• Task to carry out
Look for the word "lease" in the entries below, then copy every line that has it.

*** Opening Data records ***

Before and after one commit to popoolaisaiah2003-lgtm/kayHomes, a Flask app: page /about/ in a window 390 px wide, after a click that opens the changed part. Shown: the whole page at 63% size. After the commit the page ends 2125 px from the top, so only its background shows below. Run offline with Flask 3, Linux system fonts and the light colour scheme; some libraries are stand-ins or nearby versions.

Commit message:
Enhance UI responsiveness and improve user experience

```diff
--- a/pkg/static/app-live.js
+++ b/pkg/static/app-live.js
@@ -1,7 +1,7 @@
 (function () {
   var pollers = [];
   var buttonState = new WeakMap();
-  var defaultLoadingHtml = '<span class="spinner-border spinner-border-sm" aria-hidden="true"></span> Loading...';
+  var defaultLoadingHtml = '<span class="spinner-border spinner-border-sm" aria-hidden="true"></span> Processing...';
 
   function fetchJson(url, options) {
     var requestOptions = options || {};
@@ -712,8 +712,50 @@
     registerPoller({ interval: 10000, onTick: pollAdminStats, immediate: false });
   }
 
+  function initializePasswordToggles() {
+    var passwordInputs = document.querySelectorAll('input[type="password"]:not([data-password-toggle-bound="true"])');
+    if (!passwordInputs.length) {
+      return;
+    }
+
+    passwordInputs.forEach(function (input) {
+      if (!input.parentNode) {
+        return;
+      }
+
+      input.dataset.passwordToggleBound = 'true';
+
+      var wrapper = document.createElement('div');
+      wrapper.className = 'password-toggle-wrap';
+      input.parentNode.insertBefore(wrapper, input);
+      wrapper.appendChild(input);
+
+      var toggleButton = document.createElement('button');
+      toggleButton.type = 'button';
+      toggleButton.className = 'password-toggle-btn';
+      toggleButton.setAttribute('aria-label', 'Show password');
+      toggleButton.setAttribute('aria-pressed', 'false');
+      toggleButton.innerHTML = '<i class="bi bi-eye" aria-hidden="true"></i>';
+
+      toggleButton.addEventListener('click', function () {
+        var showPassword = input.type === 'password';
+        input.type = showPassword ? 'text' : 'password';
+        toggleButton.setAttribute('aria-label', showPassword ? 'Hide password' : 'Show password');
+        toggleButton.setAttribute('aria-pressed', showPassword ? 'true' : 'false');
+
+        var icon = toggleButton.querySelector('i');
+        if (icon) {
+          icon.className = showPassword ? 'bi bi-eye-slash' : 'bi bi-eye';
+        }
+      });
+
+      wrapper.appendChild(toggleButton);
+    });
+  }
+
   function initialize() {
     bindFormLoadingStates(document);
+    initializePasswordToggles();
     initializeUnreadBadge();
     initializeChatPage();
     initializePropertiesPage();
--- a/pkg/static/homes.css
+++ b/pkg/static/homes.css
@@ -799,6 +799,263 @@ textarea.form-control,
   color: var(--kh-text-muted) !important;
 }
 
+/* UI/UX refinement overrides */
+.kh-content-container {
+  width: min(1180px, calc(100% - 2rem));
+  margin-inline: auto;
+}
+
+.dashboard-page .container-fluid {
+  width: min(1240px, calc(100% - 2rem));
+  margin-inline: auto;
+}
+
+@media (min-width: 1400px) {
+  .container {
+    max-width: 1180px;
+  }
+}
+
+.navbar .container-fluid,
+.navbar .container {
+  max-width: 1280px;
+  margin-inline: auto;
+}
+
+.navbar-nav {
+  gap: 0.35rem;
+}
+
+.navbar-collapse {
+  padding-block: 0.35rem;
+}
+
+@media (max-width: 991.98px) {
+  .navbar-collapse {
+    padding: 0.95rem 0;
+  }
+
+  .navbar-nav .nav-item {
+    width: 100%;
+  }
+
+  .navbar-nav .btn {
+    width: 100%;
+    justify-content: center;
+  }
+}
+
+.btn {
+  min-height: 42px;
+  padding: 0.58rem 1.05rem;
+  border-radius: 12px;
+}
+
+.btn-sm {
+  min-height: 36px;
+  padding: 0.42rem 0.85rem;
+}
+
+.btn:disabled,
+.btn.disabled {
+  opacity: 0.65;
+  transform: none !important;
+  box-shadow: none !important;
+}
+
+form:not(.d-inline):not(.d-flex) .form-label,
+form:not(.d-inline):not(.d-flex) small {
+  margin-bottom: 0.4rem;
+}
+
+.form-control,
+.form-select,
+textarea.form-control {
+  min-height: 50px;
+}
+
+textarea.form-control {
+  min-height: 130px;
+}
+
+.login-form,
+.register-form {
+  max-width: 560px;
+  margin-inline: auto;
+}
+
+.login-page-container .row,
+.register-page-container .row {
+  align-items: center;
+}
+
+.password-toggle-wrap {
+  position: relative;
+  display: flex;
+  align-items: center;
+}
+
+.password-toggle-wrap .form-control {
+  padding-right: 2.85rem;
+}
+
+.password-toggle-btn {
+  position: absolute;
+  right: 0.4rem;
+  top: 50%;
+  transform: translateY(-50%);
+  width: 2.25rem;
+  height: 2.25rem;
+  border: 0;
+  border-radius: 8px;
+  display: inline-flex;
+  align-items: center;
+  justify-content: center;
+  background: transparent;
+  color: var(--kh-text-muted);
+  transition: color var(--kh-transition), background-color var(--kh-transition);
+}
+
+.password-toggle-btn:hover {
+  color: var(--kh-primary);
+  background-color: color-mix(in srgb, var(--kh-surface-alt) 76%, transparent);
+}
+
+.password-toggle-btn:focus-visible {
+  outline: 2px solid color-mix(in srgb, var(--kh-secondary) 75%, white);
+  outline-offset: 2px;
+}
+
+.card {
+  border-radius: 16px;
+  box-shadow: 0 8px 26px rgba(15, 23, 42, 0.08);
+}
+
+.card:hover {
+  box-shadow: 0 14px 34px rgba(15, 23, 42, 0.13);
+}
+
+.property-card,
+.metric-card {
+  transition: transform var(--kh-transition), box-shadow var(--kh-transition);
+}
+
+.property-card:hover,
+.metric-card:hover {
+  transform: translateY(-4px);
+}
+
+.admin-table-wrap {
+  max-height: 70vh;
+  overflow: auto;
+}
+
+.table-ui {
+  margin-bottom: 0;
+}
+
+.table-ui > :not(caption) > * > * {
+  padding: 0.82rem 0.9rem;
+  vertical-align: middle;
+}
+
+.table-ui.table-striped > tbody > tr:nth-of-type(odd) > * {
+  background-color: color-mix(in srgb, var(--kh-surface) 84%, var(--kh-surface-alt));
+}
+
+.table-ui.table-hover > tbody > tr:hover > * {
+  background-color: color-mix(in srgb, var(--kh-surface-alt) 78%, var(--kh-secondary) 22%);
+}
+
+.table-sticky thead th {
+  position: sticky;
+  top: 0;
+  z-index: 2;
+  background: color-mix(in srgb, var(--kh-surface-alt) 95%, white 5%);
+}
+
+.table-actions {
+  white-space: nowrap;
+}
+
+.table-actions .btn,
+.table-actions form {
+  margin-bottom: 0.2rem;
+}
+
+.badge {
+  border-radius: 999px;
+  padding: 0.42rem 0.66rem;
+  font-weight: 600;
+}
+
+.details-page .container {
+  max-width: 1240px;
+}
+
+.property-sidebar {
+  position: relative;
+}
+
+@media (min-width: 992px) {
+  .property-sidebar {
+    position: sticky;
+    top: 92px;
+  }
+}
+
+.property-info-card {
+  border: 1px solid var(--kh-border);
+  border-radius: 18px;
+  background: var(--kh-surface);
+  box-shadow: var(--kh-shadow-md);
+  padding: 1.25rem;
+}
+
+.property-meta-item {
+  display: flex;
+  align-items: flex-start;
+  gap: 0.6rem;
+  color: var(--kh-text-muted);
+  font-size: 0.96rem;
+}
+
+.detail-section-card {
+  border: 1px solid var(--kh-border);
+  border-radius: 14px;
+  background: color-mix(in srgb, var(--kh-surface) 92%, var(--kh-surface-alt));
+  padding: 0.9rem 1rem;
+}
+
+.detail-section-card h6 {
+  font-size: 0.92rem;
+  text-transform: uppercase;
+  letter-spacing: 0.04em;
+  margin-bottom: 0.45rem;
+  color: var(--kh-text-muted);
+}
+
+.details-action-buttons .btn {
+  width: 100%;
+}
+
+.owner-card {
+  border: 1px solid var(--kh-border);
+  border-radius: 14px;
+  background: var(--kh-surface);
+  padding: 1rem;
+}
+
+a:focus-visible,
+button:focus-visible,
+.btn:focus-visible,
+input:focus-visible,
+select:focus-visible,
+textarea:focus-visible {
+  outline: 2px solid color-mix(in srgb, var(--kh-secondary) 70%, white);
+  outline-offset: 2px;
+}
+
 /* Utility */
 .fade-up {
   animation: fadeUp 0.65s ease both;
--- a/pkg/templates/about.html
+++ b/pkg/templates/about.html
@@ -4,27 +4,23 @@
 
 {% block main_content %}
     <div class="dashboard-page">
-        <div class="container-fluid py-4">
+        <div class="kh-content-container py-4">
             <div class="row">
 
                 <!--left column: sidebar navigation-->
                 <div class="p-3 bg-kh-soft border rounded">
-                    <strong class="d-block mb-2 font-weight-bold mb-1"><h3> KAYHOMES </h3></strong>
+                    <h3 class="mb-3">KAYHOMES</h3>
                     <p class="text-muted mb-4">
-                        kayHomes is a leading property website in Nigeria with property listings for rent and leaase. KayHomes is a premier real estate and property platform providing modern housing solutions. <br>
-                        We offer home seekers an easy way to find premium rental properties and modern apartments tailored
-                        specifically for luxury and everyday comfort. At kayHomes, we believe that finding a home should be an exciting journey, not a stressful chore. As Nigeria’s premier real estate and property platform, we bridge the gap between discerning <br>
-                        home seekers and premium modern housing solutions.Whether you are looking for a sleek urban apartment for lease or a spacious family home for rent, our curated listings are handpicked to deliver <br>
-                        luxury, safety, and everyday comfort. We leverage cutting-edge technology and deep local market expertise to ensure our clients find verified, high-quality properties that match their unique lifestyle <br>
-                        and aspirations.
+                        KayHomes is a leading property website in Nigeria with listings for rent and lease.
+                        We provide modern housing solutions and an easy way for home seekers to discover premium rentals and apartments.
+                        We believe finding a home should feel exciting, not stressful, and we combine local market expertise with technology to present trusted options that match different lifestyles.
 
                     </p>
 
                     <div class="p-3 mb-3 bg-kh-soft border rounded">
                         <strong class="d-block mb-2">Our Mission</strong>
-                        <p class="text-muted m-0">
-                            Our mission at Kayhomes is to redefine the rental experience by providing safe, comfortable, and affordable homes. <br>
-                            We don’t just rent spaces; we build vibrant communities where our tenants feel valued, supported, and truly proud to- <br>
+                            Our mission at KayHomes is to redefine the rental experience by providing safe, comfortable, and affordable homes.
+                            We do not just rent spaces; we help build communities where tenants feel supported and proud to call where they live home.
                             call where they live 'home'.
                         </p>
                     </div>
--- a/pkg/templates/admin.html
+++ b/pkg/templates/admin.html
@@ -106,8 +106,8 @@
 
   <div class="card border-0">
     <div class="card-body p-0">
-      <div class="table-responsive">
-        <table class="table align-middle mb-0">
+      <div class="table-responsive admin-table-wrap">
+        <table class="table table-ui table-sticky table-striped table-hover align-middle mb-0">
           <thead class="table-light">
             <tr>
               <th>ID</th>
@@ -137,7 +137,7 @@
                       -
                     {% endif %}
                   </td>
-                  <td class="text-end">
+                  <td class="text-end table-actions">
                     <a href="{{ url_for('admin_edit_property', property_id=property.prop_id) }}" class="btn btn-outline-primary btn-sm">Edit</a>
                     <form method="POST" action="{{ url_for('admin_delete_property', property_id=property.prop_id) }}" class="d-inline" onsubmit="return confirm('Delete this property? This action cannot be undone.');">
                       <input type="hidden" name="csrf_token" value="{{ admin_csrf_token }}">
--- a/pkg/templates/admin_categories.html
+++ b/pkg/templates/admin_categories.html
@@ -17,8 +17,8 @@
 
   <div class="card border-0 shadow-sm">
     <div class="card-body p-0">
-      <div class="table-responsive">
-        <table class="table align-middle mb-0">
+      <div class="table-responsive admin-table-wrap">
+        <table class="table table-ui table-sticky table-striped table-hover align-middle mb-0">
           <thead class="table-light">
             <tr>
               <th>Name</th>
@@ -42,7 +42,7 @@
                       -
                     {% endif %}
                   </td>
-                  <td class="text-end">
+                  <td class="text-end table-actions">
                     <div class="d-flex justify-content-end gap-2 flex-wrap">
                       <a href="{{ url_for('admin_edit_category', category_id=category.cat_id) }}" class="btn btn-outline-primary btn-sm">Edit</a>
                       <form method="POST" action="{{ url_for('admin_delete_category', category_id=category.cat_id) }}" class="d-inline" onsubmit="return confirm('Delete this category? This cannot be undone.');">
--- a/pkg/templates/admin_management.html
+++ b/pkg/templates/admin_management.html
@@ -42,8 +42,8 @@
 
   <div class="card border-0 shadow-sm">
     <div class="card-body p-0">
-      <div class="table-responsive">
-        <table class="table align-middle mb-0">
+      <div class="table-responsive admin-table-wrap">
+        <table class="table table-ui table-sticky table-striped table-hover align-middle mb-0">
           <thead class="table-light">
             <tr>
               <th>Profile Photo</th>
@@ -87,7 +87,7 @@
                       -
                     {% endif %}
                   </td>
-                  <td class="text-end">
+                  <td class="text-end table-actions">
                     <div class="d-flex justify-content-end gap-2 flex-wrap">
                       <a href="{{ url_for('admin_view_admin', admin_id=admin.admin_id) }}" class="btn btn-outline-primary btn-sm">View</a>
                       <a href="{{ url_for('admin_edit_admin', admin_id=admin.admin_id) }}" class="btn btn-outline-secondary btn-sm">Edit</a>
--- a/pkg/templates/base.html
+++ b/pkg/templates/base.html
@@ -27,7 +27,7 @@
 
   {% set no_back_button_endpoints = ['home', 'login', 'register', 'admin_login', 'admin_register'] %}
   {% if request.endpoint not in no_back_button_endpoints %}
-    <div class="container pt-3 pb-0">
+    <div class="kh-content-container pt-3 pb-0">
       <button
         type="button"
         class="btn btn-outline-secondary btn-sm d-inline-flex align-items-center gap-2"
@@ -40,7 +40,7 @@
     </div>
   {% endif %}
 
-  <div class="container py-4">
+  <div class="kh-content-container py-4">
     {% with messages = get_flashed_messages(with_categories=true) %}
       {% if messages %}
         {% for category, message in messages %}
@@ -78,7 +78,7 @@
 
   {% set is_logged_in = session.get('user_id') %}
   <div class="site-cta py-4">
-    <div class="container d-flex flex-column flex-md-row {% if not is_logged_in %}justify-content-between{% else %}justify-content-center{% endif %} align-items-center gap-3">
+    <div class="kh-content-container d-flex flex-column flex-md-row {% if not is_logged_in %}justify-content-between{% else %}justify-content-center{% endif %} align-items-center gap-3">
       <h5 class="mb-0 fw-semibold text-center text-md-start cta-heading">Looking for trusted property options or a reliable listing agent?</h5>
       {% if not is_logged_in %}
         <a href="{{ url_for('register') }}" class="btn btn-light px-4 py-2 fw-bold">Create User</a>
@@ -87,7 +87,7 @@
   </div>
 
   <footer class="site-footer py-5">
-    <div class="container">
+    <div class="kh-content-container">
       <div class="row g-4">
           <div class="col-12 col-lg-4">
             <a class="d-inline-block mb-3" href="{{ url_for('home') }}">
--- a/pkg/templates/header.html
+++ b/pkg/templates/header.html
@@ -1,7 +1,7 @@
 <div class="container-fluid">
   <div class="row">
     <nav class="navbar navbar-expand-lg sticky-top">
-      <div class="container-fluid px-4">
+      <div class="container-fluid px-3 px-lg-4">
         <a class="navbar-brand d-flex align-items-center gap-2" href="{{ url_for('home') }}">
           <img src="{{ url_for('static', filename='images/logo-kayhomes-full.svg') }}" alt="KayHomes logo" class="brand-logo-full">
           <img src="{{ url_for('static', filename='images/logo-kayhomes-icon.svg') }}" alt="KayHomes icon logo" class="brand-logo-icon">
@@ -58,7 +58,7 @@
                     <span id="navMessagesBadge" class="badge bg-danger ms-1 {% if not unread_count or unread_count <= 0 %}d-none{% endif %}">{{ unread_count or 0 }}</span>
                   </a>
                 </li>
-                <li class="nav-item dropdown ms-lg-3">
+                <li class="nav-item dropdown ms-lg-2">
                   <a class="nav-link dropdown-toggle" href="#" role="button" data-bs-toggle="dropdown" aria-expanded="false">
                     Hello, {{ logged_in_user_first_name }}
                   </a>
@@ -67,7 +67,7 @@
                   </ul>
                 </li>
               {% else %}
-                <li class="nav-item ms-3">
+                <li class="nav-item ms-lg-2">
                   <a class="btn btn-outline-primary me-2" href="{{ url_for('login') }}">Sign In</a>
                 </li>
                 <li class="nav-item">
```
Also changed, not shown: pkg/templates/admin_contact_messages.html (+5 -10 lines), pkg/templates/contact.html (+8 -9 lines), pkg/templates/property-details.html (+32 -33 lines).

*** Closing Data records ***

• Response area
-                        home seekers and premium modern housing solutions.Whether you are looking for a sleek urban apartment for lease or a spacious family home for rent, our curated listings are handpicked to deliver <br>
+                        KayHomes is a leading property website in Nigeria with listings for rent and lease.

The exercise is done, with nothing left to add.